The presentation that comes with this prediction (see below) is a little thin in detailing how this revolution might take place. There is a blog post from IBM Distinguished Engineer Harry Kolar that notes that “the strike of your heel on the ground and the bend of your sole release a lot of dissipated energy” that can be collected, stored and used, and also that “a device on the spokes of your bicycle could measure and collect energy that’s then transmitted to power your kitchen appliances.”

IBM 5 in 5

image via IBM

But then Kolar is quickly off to talking about how the water running through your pipes – your house’s pipes, not your body’s – could be used to power your lights.

Still, IBM might be onto something with this selection, as we’ve certainly seen our share of kinetic devices come down the pike in the past year or so. There was the i-Green concept from designer Fandi Meng that sounds a lot like the bike attachment that Kolar imagined. And we wrote about advancements in devices that could harvest power from your shoes, your exercise and even the soccer ball you kick, to name just a few.

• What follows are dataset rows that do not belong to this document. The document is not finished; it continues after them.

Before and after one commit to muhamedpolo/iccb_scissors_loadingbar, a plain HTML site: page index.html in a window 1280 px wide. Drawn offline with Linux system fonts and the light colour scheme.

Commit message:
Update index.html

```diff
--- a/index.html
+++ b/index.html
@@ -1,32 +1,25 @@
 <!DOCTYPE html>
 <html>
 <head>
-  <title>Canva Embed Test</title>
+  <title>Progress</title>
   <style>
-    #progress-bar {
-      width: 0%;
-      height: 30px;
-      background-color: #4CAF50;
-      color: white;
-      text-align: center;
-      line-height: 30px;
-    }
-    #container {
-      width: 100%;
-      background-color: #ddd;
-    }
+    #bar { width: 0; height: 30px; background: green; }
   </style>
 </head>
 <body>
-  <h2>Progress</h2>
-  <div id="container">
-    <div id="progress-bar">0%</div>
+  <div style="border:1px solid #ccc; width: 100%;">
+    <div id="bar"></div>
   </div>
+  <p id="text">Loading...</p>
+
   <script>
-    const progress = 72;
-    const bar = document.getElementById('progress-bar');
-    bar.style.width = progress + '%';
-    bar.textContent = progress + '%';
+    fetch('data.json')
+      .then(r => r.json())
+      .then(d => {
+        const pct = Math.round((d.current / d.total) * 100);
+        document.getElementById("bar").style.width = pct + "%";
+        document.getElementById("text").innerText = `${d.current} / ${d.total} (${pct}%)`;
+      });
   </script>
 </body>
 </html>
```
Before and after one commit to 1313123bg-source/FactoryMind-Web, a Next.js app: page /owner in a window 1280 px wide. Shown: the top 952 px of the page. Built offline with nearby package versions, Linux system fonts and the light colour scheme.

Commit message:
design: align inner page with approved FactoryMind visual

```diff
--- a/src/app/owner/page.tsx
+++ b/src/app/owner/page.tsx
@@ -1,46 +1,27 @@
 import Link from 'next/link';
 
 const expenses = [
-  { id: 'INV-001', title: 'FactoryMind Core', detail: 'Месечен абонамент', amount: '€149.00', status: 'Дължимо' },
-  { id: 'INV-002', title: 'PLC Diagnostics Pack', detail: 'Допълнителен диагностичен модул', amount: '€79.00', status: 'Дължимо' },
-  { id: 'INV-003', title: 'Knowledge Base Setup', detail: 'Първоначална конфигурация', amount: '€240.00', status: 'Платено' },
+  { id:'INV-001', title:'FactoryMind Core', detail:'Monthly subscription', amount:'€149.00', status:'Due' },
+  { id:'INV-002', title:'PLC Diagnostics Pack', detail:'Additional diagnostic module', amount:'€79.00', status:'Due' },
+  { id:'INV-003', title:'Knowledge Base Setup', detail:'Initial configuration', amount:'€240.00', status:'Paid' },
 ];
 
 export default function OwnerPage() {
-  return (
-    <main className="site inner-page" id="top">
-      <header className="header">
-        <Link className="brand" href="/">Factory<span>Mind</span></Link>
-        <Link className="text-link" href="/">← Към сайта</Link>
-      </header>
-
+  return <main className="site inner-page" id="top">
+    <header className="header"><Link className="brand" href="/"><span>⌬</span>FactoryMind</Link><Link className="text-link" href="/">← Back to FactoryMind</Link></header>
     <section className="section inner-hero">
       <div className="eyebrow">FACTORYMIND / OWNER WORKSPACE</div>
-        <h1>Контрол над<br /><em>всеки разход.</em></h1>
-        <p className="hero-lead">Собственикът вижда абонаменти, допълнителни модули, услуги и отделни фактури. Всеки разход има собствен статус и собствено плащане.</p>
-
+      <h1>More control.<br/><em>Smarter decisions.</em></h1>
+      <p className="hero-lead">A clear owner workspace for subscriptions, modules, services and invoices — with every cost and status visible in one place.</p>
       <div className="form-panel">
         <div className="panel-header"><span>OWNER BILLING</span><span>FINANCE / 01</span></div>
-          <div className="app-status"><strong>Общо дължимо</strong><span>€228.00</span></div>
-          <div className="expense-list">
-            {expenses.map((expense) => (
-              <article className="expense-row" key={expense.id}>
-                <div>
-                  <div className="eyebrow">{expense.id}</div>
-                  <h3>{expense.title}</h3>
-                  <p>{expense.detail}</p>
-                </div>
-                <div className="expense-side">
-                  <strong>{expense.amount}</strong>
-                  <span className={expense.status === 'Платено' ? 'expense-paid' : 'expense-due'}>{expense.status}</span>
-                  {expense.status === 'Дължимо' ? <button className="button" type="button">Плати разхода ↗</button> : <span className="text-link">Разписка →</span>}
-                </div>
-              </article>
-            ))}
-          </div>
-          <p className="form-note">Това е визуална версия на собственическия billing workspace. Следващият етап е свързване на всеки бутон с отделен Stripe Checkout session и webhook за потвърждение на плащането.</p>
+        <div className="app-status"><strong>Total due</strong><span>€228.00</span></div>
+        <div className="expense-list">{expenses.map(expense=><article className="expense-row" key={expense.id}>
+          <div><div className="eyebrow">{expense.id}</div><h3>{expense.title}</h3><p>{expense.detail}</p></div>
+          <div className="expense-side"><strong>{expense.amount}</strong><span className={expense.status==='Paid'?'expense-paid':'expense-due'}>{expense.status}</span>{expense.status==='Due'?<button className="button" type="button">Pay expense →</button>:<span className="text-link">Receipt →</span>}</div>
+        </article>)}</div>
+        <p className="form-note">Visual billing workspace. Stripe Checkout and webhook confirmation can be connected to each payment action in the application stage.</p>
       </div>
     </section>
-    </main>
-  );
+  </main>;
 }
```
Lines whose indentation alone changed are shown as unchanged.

Sports columnist, newspaper desk guy, website managing editor, wine-industry PR specialist, freelance writer—Pete Danko’s career in media has covered a lot of terrain. The constant along the way has been a fierce dedication to knowing the story and getting it right. Danko's work has appeared in Wired, The New York Times, San Francisco Chronicle and elsewhere.